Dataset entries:
╭──

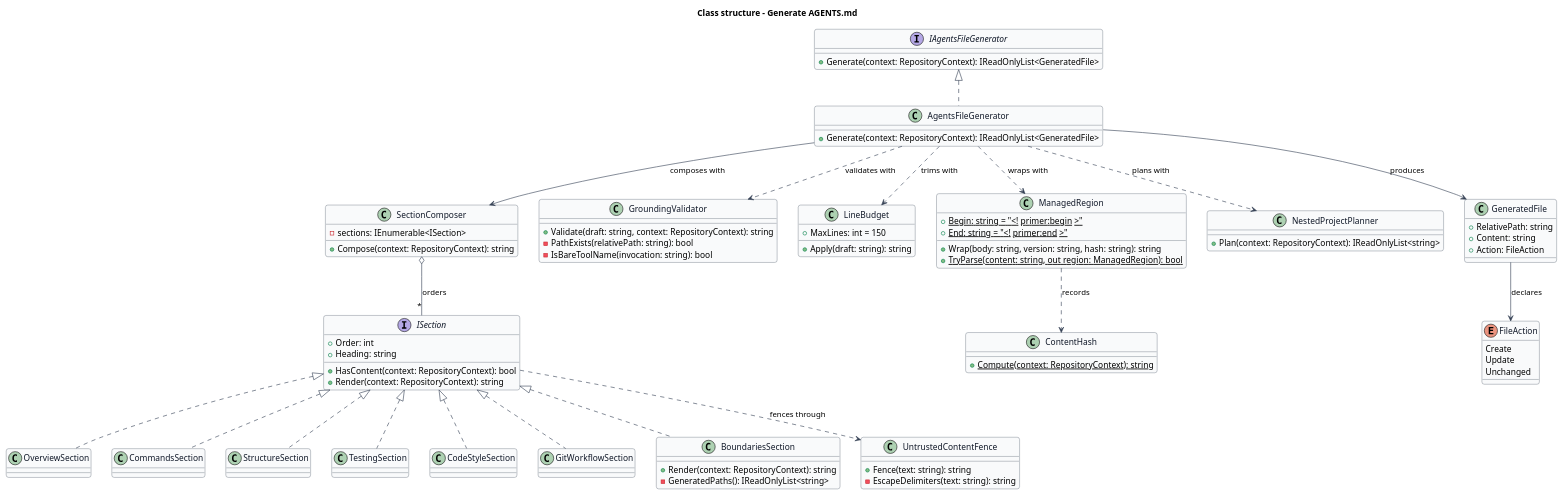
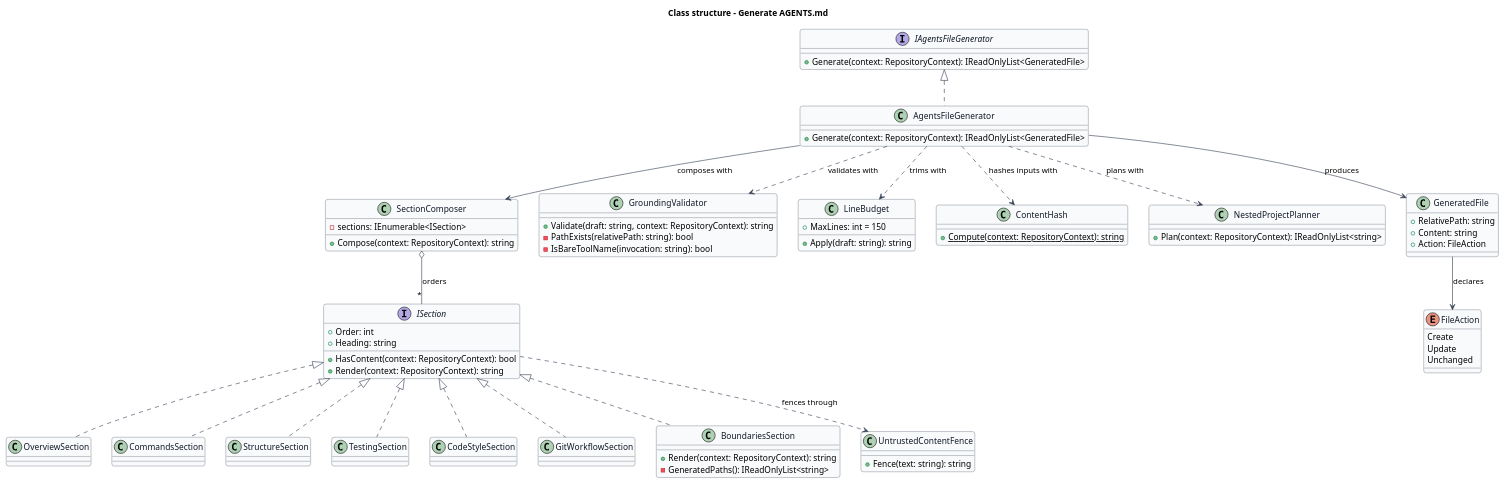
The diagram in docs/detailed-designs/agent-file-generation/generate-agents-md/diagrams/class-structure.puml (QuinntyneBrown/primer), drawn with PlantUML before and after one commit. The commit also changed 53 other files, not shown here.

```diff
--- a/docs/detailed-designs/agent-file-generation/generate-agents-md/diagrams/class-structure.puml
+++ b/docs/detailed-designs/agent-file-generation/generate-agents-md/diagrams/class-structure.puml
@@ -1,109 +1,100 @@
 @startuml
 ' --- shared skin header ---
 skinparam backgroundColor #FFFFFF
 skinparam shadowing false
 skinparam roundcorner 8
 skinparam defaultFontName Arial
 skinparam ArrowColor #344054
 skinparam class {
   BorderColor #344054
   FontColor #101828
   BackgroundColor #F9FAFB
 }
 ' --------------------------
 title Class structure - Generate AGENTS.md
 
 interface IAgentsFileGenerator {
   +Generate(context: RepositoryContext): IReadOnlyList<GeneratedFile>
 }
 
 class AgentsFileGenerator {
   +Generate(context: RepositoryContext): IReadOnlyList<GeneratedFile>
 }
 
 interface ISection {
   +Order: int
   +Heading: string
   +HasContent(context: RepositoryContext): bool
   +Render(context: RepositoryContext): string
 }
 
 class OverviewSection
 class CommandsSection
 class StructureSection
 class TestingSection
 class CodeStyleSection
 class GitWorkflowSection
 class BoundariesSection {
   +Render(context: RepositoryContext): string
   -GeneratedPaths(): IReadOnlyList<string>
 }
 
 class SectionComposer {
   -sections: IEnumerable<ISection>
   +Compose(context: RepositoryContext): string
 }
 
 class GroundingValidator {
   +Validate(draft: string, context: RepositoryContext): string
   -PathExists(relativePath: string): bool
   -IsBareToolName(invocation: string): bool
 }
 
 class UntrustedContentFence {
   +Fence(text: string): string
-  -EscapeDelimiters(text: string): string
 }
 
 class LineBudget {
   +MaxLines: int = 150
   +Apply(draft: string): string
-}
-
-class ManagedRegion {
-  +{static} Begin: string = "<!-- primer:begin -->"
-  +{static} End: string = "<!-- primer:end -->"
-  +Wrap(body: string, version: string, hash: string): string
-  +{static} TryParse(content: string, out region: ManagedRegion): bool
 }
 
 class ContentHash {
   +{static} Compute(context: RepositoryContext): string
 }
 
 class NestedProjectPlanner {
   +Plan(context: RepositoryContext): IReadOnlyList<string>
 }
 
 class GeneratedFile {
   +RelativePath: string
   +Content: string
   +Action: FileAction
 }
 
 enum FileAction {
   Create
   Update
   Unchanged
 }
 
 IAgentsFileGenerator <|.. AgentsFileGenerator
 ISection <|.. OverviewSection
 ISection <|.. CommandsSection
 ISection <|.. StructureSection
 ISection <|.. TestingSection
 ISection <|.. CodeStyleSection
 ISection <|.. GitWorkflowSection
 ISection <|.. BoundariesSection
 
 AgentsFileGenerator --> SectionComposer : composes with
 AgentsFileGenerator ..> GroundingValidator : validates with
 AgentsFileGenerator ..> LineBudget : trims with
-AgentsFileGenerator ..> ManagedRegion : wraps with
+AgentsFileGenerator ..> ContentHash : hashes inputs with
 AgentsFileGenerator ..> NestedProjectPlanner : plans with
 AgentsFileGenerator --> GeneratedFile : produces
 SectionComposer o-- "*" ISection : orders
 ISection ..> UntrustedContentFence : fences through
-ManagedRegion ..> ContentHash : records
 GeneratedFile --> FileAction : declares
 @enduml
```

╰──

» **TASK STATEMENT**:
From the first line to the last, repeat the entries exactly and leave out the pictures.

» **EXERCISE OUTPUT**:
The diagram in docs/detailed-designs/agent-file-generation/generate-agents-md/diagrams/class-structure.puml (QuinntyneBrown/primer), drawn with PlantUML before and after one commit. The commit also changed 53 other files, not shown here.

```diff
--- a/docs/detailed-designs/agent-file-generation/generate-agents-md/diagrams/class-structure.puml
+++ b/docs/detailed-designs/agent-file-generation/generate-agents-md/diagrams/class-structure.puml
@@ -1,109 +1,100 @@
 @startuml
 ' --- shared skin header ---
 skinparam backgroundColor #FFFFFF
 skinparam shadowing false
 skinparam roundcorner 8
 skinparam defaultFontName Arial
 skinparam ArrowColor #344054
 skinparam class {
   BorderColor #344054
   FontColor #101828
   BackgroundColor #F9FAFB
 }
 ' --------------------------
 title Class structure - Generate AGENTS.md
 
 interface IAgentsFileGenerator {
   +Generate(context: RepositoryContext): IReadOnlyList<GeneratedFile>
 }
 
 class AgentsFileGenerator {
   +Generate(context: RepositoryContext): IReadOnlyList<GeneratedFile>
 }
 
 interface ISection {
   +Order: int
   +Heading: string
   +HasContent(context: RepositoryContext): bool
   +Render(context: RepositoryContext): string
 }
 
 class OverviewSection
 class CommandsSection
 class StructureSection
 class TestingSection
 class CodeStyleSection
 class GitWorkflowSection
 class BoundariesSection {
   +Render(context: RepositoryContext): string
   -GeneratedPaths(): IReadOnlyList<string>
 }
 
 class SectionComposer {
   -sections: IEnumerable<ISection>
   +Compose(context: RepositoryContext): string
 }
 
 class GroundingValidator {
   +Validate(draft: string, context: RepositoryContext): string
   -PathExists(relativePath: string): bool
   -IsBareToolName(invocation: string): bool
 }
 
 class UntrustedContentFence {
   +Fence(text: string): string
-  -EscapeDelimiters(text: string): string
 }
 
 class LineBudget {
   +MaxLines: int = 150
   +Apply(draft: string): string
-}
-
-class ManagedRegion {
-  +{static} Begin: string = "<!-- primer:begin -->"
-  +{static} End: string = "<!-- primer:end -->"
-  +Wrap(body: string, version: string, hash: string): string
-  +{static} TryParse(content: string, out region: ManagedRegion): bool
 }
 
 class ContentHash {
   +{static} Compute(context: RepositoryContext): string
 }
 
 class NestedProjectPlanner {
   +Plan(context: RepositoryContext): IReadOnlyList<string>
 }
 
 class GeneratedFile {
   +RelativePath: string
   +Content: string
   +Action: FileAction
 }
 
 enum FileAction {
   Create
   Update
   Unchanged
 }
 
 IAgentsFileGenerator <|.. AgentsFileGenerator
 ISection <|.. OverviewSection
 ISection <|.. CommandsSection
 ISection <|.. StructureSection
 ISection <|.. TestingSection
 ISection <|.. CodeStyleSection
 ISection <|.. GitWorkflowSection
 ISection <|.. BoundariesSection
 
 AgentsFileGenerator --> SectionComposer : composes with
 AgentsFileGenerator ..> GroundingValidator : validates with
 AgentsFileGenerator ..> LineBudget : trims with
-AgentsFileGenerator ..> ManagedRegion : wraps with
+AgentsFileGenerator ..> ContentHash : hashes inputs with
 AgentsFileGenerator ..> NestedProjectPlanner : plans with
 AgentsFileGenerator --> GeneratedFile : produces
 SectionComposer o-- "*" ISection : orders
 ISection ..> UntrustedContentFence : fences through
-ManagedRegion ..> ContentHash : records
 GeneratedFile --> FileAction : declares
 @enduml
```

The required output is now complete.